I used a lot of textures in the May bootcamp editorial illustration and thought maybe seeing the original files and how they were made or came from could be helpful or interesting to share.
Most textures I made during the Wall Art week in the MATS A class, and there are a couple free textures from the web. I didn’t really start with anything specific idea in mind, just collected anything I thought could make fun impressions: egg carton, strawberry basket, wall covering samples (leftover from my time in architecture) and fresh leaves from surrounding gardens. The circles I painted with a small brush.

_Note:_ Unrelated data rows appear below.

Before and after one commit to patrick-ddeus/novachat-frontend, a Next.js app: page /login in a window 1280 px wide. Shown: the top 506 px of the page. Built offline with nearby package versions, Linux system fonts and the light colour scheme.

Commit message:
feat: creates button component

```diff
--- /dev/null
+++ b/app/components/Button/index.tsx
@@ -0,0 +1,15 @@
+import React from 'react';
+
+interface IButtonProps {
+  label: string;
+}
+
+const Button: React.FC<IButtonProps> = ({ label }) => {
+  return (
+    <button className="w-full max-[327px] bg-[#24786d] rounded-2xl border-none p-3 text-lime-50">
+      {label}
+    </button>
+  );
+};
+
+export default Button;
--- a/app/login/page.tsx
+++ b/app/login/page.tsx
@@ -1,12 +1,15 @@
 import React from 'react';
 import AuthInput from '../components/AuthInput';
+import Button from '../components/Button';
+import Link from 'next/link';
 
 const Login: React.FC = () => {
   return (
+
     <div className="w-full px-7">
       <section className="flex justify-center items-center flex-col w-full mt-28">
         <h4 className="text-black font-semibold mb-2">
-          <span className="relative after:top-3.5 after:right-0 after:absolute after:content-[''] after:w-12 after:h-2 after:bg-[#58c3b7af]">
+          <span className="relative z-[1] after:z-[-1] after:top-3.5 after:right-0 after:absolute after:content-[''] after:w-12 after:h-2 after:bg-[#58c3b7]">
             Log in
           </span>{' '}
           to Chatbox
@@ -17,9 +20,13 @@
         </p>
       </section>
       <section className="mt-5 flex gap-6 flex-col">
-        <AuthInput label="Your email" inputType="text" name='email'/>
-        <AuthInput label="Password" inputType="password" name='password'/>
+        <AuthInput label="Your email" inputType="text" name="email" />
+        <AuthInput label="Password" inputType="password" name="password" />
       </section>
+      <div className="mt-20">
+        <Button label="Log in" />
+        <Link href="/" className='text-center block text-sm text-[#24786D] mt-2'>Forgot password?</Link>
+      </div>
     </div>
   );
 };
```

For the walls I layered two textures. The first one was handmade by first rolling ink on a fern leaf (shown above) and keeping rolling after removing the leaf. It was kind of a happy accident, I just meant to reuse the inking surface but I loved the mix of brayer texture and fine lines from the leaf. And the second texture is a grunge surface I downloaded from the web (can’t find where I got it from, but there are many free ones available with a search). The floor texture came from the wall covering sample (shown next to the egg carton above). See the resulting files below. That’s basically it, and then using blend modes and transparency in Photoshop.
In the main figure I used the texture from the egg carton for her shirt, and I scanned my own jeans for her pants. These were brand new jeans so it made a clean uniform texture. And all the chairs have the same wood texture from pixeden.com. Very useful for all kinds of projects.

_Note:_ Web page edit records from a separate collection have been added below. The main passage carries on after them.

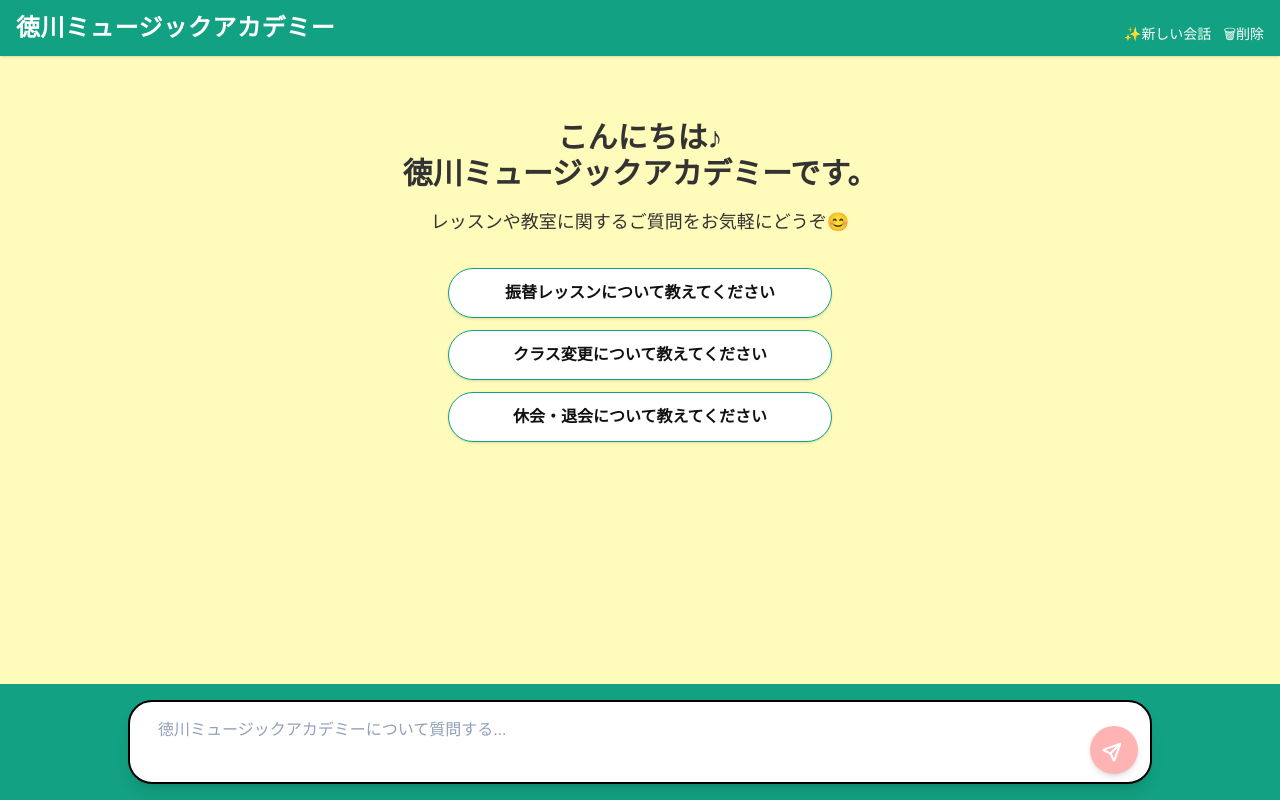
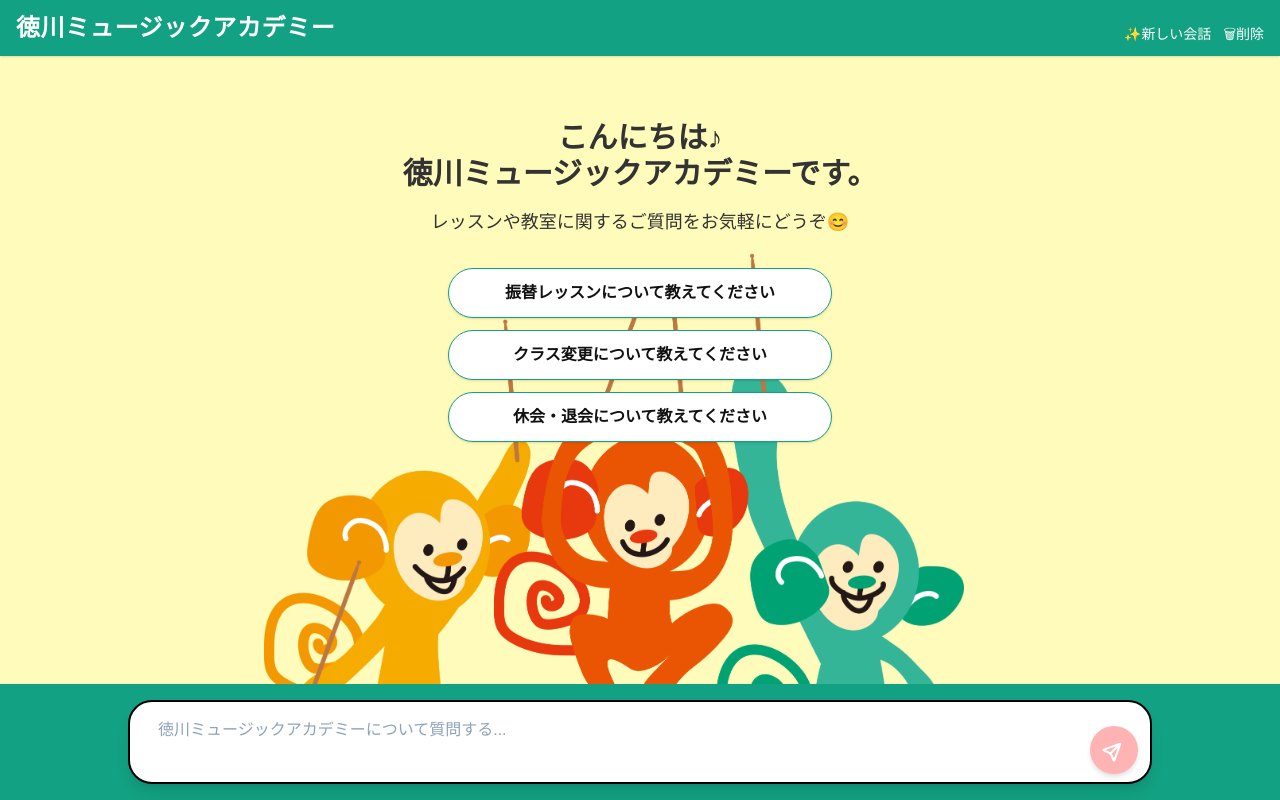
Before and after one commit to tokugawa-music-stuff/tokugawa-music-ai-chat, a Next.js app: page / in a window 1280 px wide. Built offline with nearby package versions, Linux system fonts and the light colour scheme.

Commit message:
背景画像追加

```diff
--- a/src/app/page.tsx
+++ b/src/app/page.tsx
@@ -22,17 +22,40 @@ export default function Home() {
   } = useChatMessages();
 
   return (
-    <div className="flex flex-col min-h-dvh bg-[#FFFBBA] text-slate-800">
+  <div className="relative flex flex-col min-h-dvh bg-[#FFFBBA] text-slate-800 overflow-hidden">
+
+   {/* 背景キャラクター */}
+<div className="absolute inset-0 pointer-events-none select-none z-0">
+  <img
+    src="/mascot.png"
+    alt=""
+    className="
+      absolute
+      top-[70%]
+      left-[48%]
+      -translate-x-1/2
+      -translate-y-1/2
+      w-[70vw]
+      max-w-[700px]
+      opacity-[1]
+    "
+  />
+</div>
+
+    {/* チャット本体 */}
+    <div className="relative z-10 flex flex-col min-h-dvh">
       <ChatHeader
         onStartNewChat={startNewChat}
         onClearHistory={clearHistory}
       />
+
       <MessageList
         messages={messages}
         isLoading={isLoading}
         messagesEndRef={messagesEndRef}
         onSelectQuestion={handleSend}
       />
+
       <ChatInput
         input={input}
         isLoading={isLoading}
@@ -44,5 +67,5 @@ export default function Home() {
         onRetry={retryLastMessage}
       />
     </div>
-  );
-}
+  </div>
+)}
```
Also changed, not shown: public/mascot.png (added).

I had so much fun “picking outfits” for all the characters in the illustration, it’s like I’m a fashion designer :). The girl on the left has the circle texture. That one was done with round sponges dipped in acrylic inks. In photoshop playing with the scale and blending mode it became a tie dye shirt! The guy has just regular patterns applied from Photoshop’s pattern overlay library. Then the girl on the right has the leaf pattern shirt, made by painting over a fresh leaf and carefully pressing down on paper. Her skirt has very subtle lines from the strawberry carton texture. I find that using golden hues for the texture give me a lot of latitude later, if I want a blue I just use for example the “difference” or “exclude” blending modes.

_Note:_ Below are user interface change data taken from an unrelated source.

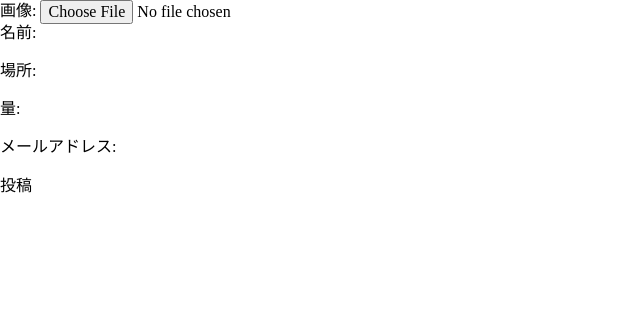
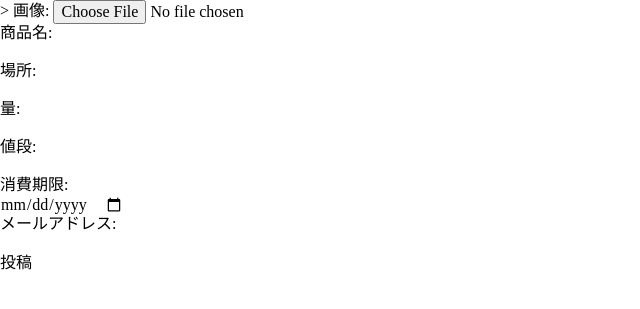
Before and after one commit to MrRSjp/ReFoods, a PHP site: page /foodspost.html in a window 1280 px wide. Shown: the top 309 px of the page, without its empty margins (0-640 px from the left). Run offline with PHP 8.4, Linux system fonts and the light colour scheme.

Commit message:
アップロード仮

```diff
--- a/src/foodspost.html
+++ b/src/foodspost.html
@@ -6,11 +6,13 @@
     <title>投稿フォーム</title>
 </head>
 <body>
-    <form action="" method="POST">
+    <form action="foodspost.php" method="POST" enctype="multipart/form-data"></form>>
         画像: <input type="file" name="file"><br/>
-        名前: <br/><input type="text" name="name" required><br/>
-        場所: <br/><input type="text" name="place" required><br/>
+        商品名: <br/><input type="text" name="name" required><br/>
+        場所: <br/><input type="text" name="location" required><br/>
         量: <br/><input type="text" name="amount" required><br/>
+        値段: <br/><input type="text" name="price" required><br/>
+        消費期限: <br/><input type="date" name="expiration_date" required><br/>
         メールアドレス: <br/><input type="email" name="mail" required><br/>
         <input type="submit" value="投稿">
     </form>
```
Also changed, not shown: src/foodspost.php (+9 -2 lines).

That pretty much sums up the round up. I hope you enjoyed this post and if you have interesting texture making processes or sources, please share them in the comments!